## What you should do
Pictures do not belong in your copy. Repeat all the other data exactly.

Web page edit records:
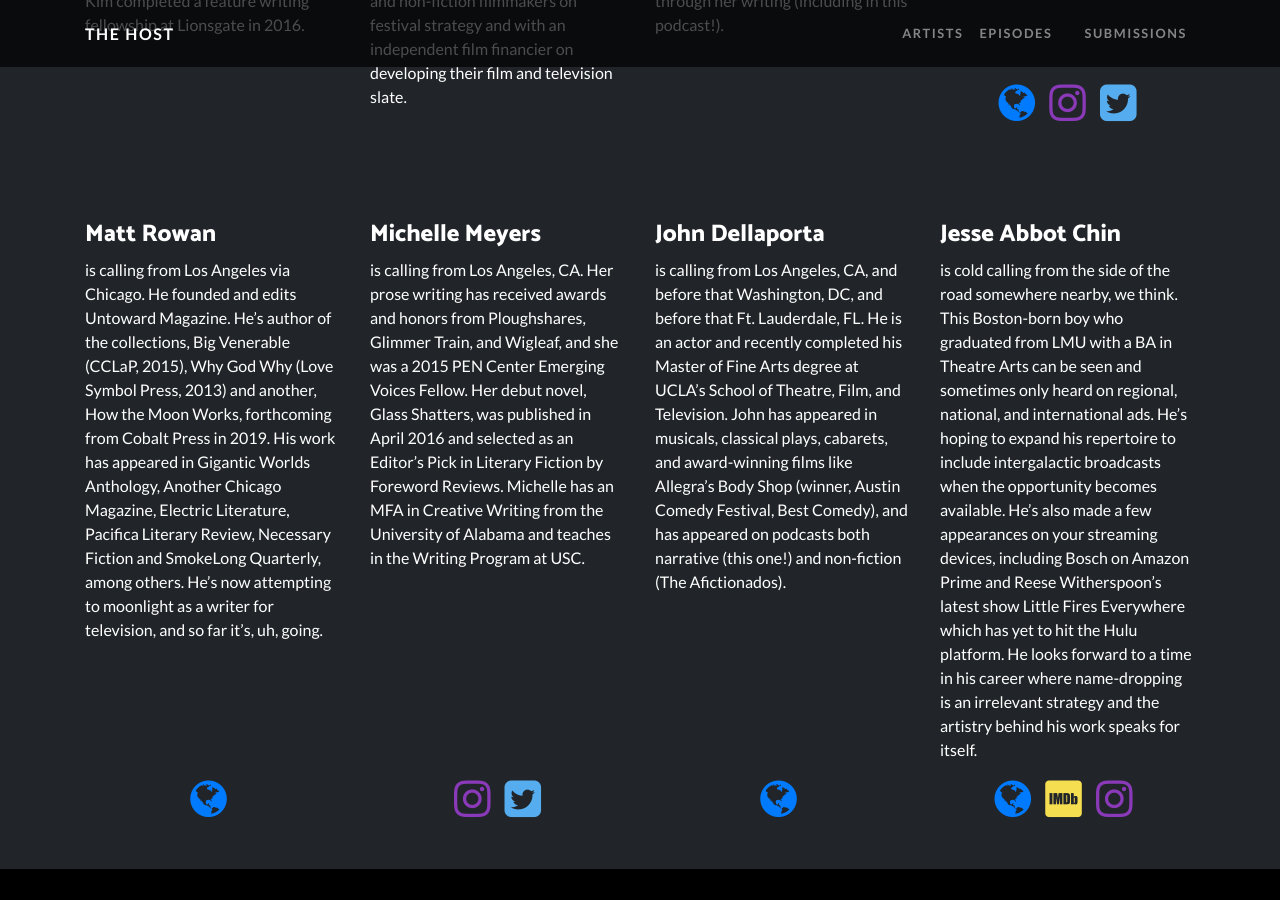
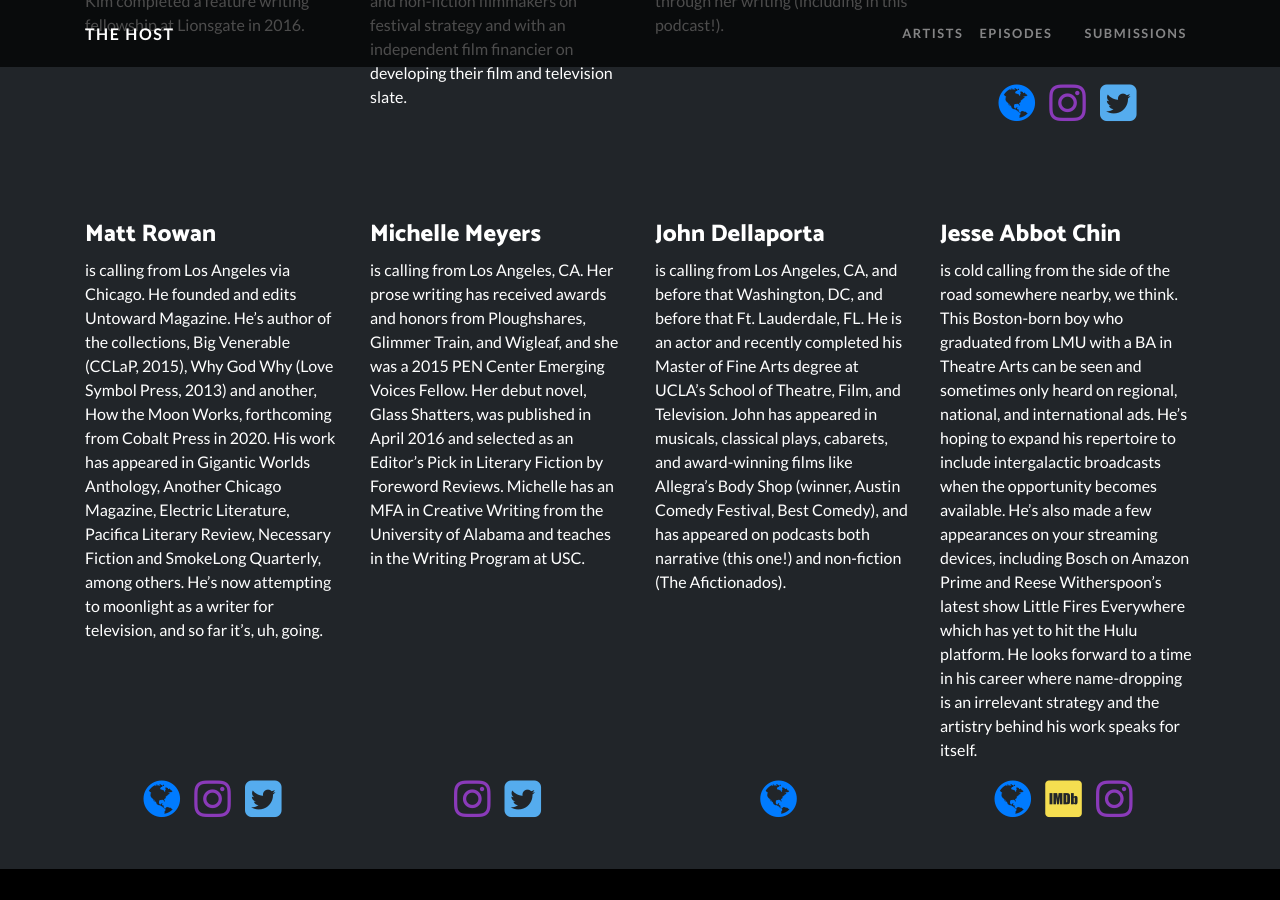
Before and after one commit to thehostpodcast/thehostpodcast.github.io, a Jekyll site: the page built from artists.markdown, in a window 1280 px wide and 900 px high, scrolled down 2941 px. Built offline with Jekyll 4.4.1, drawn with Linux system fonts in a browser that asks for light colours.

Commit message:
Updated Matt Rowan

```diff
--- a/_artists/matt-rowan.markdown
+++ b/_artists/matt-rowan.markdown
@@ -2,6 +2,8 @@
 title: Matt Rowan
 date: 2018-12-10 22:50:00 Z
 website: https://untowardmag.com
+instagram: https://www.instagram.com/todd.steele.america/
+twitter: https://twitter.com/veryrealbatman
 ---
 
-is calling from Los Angeles via Chicago. He founded and edits Untoward Magazine. He’s author of the collections, Big Venerable (CCLaP, 2015), Why God Why (Love Symbol Press, 2013) and another, How the Moon Works, forthcoming from Cobalt Press in 2019. His work has appeared in Gigantic Worlds Anthology, Another Chicago Magazine, Electric Literature, Pacifica Literary Review, Necessary Fiction and SmokeLong Quarterly, among others. He's now attempting to moonlight as a writer for television, and so far it's, uh, going.
+is calling from Los Angeles via Chicago. He founded and edits Untoward Magazine. He’s author of the collections, Big Venerable (CCLaP, 2015), Why God Why (Love Symbol Press, 2013) and another, How the Moon Works, forthcoming from Cobalt Press in 2020. His work has appeared in Gigantic Worlds Anthology, Another Chicago Magazine, Electric Literature, Pacifica Literary Review, Necessary Fiction and SmokeLong Quarterly, among others. He's now attempting to moonlight as a writer for television, and so far it's, uh, going.
```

## Exercise result
Before and after one commit to thehostpodcast/thehostpodcast.github.io, a Jekyll site: the page built from artists.markdown, in a window 1280 px wide and 900 px high, scrolled down 2941 px. Built offline with Jekyll 4.4.1, drawn with Linux system fonts in a browser that asks for light colours.

Commit message:
Updated Matt Rowan

```diff
--- a/_artists/matt-rowan.markdown
+++ b/_artists/matt-rowan.markdown
@@ -2,6 +2,8 @@
 title: Matt Rowan
 date: 2018-12-10 22:50:00 Z
 website: https://untowardmag.com
+instagram: https://www.instagram.com/todd.steele.america/
+twitter: https://twitter.com/veryrealbatman
 ---
 
-is calling from Los Angeles via Chicago. He founded and edits Untoward Magazine. He’s author of the collections, Big Venerable (CCLaP, 2015), Why God Why (Love Symbol Press, 2013) and another, How the Moon Works, forthcoming from Cobalt Press in 2019. His work has appeared in Gigantic Worlds Anthology, Another Chicago Magazine, Electric Literature, Pacifica Literary Review, Necessary Fiction and SmokeLong Quarterly, among others. He's now attempting to moonlight as a writer for television, and so far it's, uh, going.
+is calling from Los Angeles via Chicago. He founded and edits Untoward Magazine. He’s author of the collections, Big Venerable (CCLaP, 2015), Why God Why (Love Symbol Press, 2013) and another, How the Moon Works, forthcoming from Cobalt Press in 2020. His work has appeared in Gigantic Worlds Anthology, Another Chicago Magazine, Electric Literature, Pacifica Literary Review, Necessary Fiction and SmokeLong Quarterly, among others. He's now attempting to moonlight as a writer for television, and so far it's, uh, going.
```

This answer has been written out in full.